frazzled

[ fraz-uh ld ]
/ ˈfræz əld /

adjective Informal.

worn-out; fatigued: a party that left us frazzled.

Nearby words

  1. frazer, sir james george,
  2. frazier,
  3. frazier-spiller operation,
  4. frazil,
  5. frazzle,
  6. frb,
  7. frc,
  8. frcd,
  9. frcm,
  10. frco

Origin of frazzled

First recorded in 1870–75; frazzle + -ed2

Related formsun·fraz·zled, adjective

frazzle

[ fraz-uh l ]
/ ˈfræz əl /
Informal.

verb (used with or without object), fraz·zled, fraz·zling.

to wear to threads or shreds; fray.
to weary; tire out: Those six eight-year-olds frazzled me.

noun

the state of being frazzled or worn-out.
a remnant; shred.

Origin of frazzle

1815–25; blend of fray2 and fazzle, Middle English faselin to unravel, cognate with German faseln

Dictionary.com Unabridged Based on the Random House Unabridged Dictionary, © Random House, Inc. 2019

Examples from the Web for frazzled


British Dictionary definitions for frazzled

frazzle

/ (ˈfræzəl) /

verb

informal to make or become exhausted or weary; tire out
a less common word for fray 2 (def. 1)

noun

informal the state of being frazzled or exhausted
a frayed end or remnant
to a frazzle informal absolutely; completely (esp in the phrase burnt to a frazzle)

Word Origin for frazzle

C19: probably from Middle English faselen to fray, from fasel fringe; influenced by fray ²

Collins English Dictionary - Complete & Unabridged 2012 Digital Edition © William Collins Sons & Co. Ltd. 1979, 1986 © HarperCollins Publishers 1998, 2000, 2003, 2005, 2006, 2007, 2009, 2012

Word Origin and History for frazzled

frazzle

v.

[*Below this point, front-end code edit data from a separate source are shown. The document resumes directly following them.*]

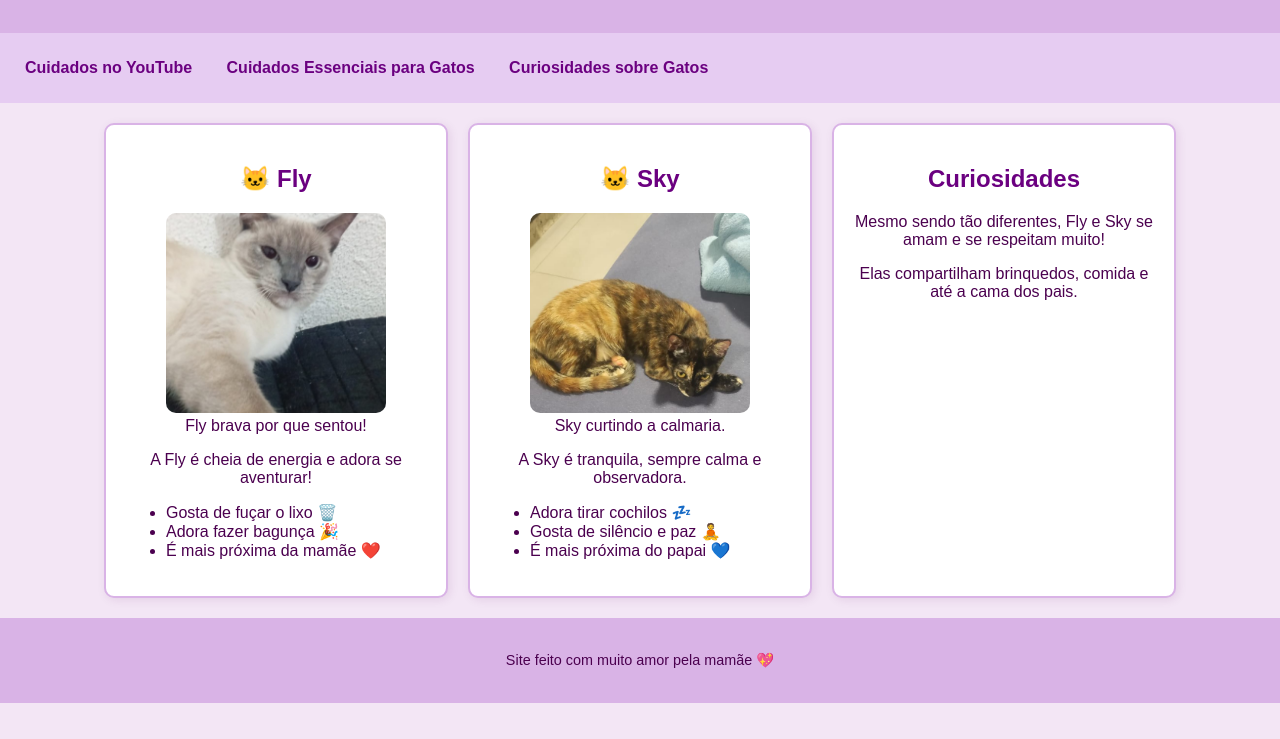
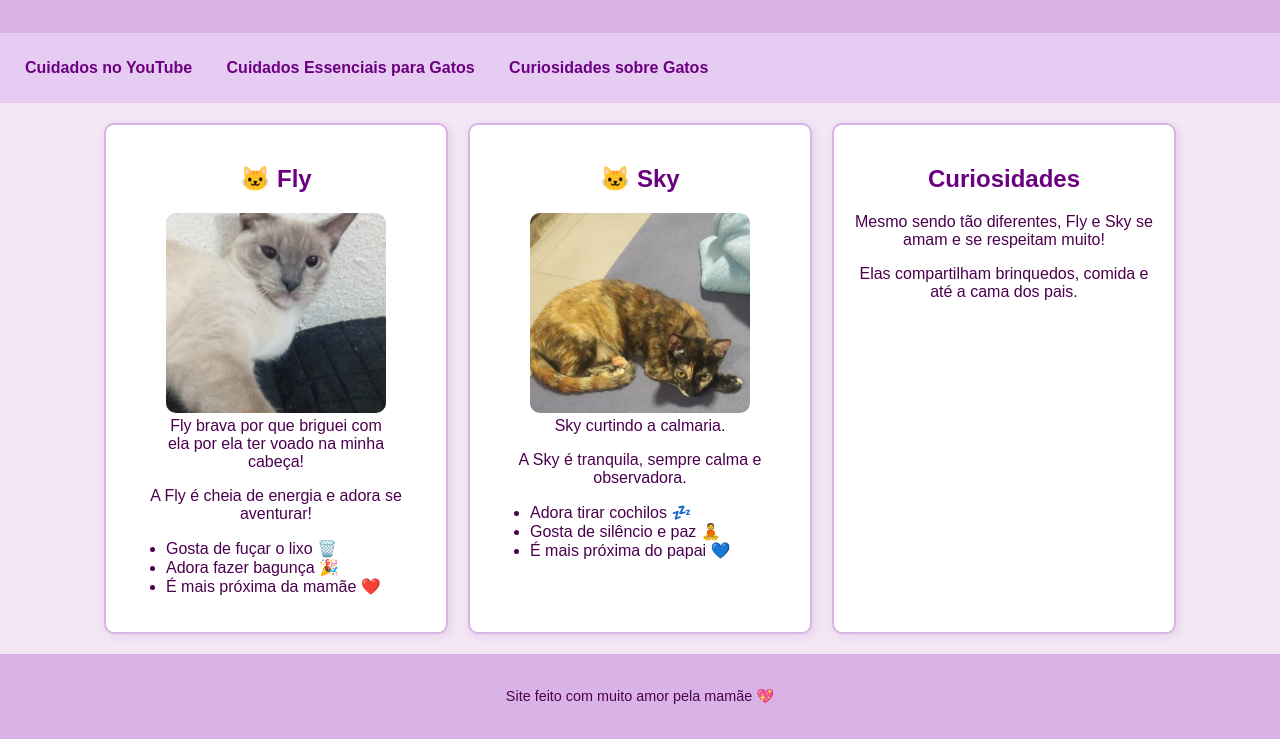
Before and after one commit to Anandabysoftsoft/lista6, a plain HTML site: page index.html in a window 1280 px wide. Shown: the part 122-861 px from the top of the page. Before the commit the page ends 825 px from the top, so only its background shows below. Drawn offline with Linux system fonts and the light colour scheme.

Commit message:
Update index.html

```diff
--- a/index.html
+++ b/index.html
@@ -100,7 +100,7 @@
       <h2>🐱 Fly</h2>
       <figure>
         <img src="./components/fly.jpg">
-        <figcaption>Fly brava por que sentou!</figcaption>
+        <figcaption>Fly brava por que briguei com  ela  por ela ter voado na minha cabeça!</figcaption>
       </figure>
       <p>A Fly é cheia de energia e adora se aventurar!</p>
       <ul>
```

c.1825, "to unravel" (of clothing), from East Anglian variant of 17c. fasel "to unravel, fray" (as the end of a rope), from Middle English facelyn "to fray" (mid-15c.), from fasylle "fringe, frayed edge," diminutive of Old English fæs "fringe." Related: Frazzled, frazzling. Cf. German Faser "thread, fiber, filament," Middle Dutch vese "fringe, fiber, chaff." Probably influenced in form by fray (v.). As a noun, from 1865, American English.

Online Etymology Dictionary, © 2010 Douglas Harper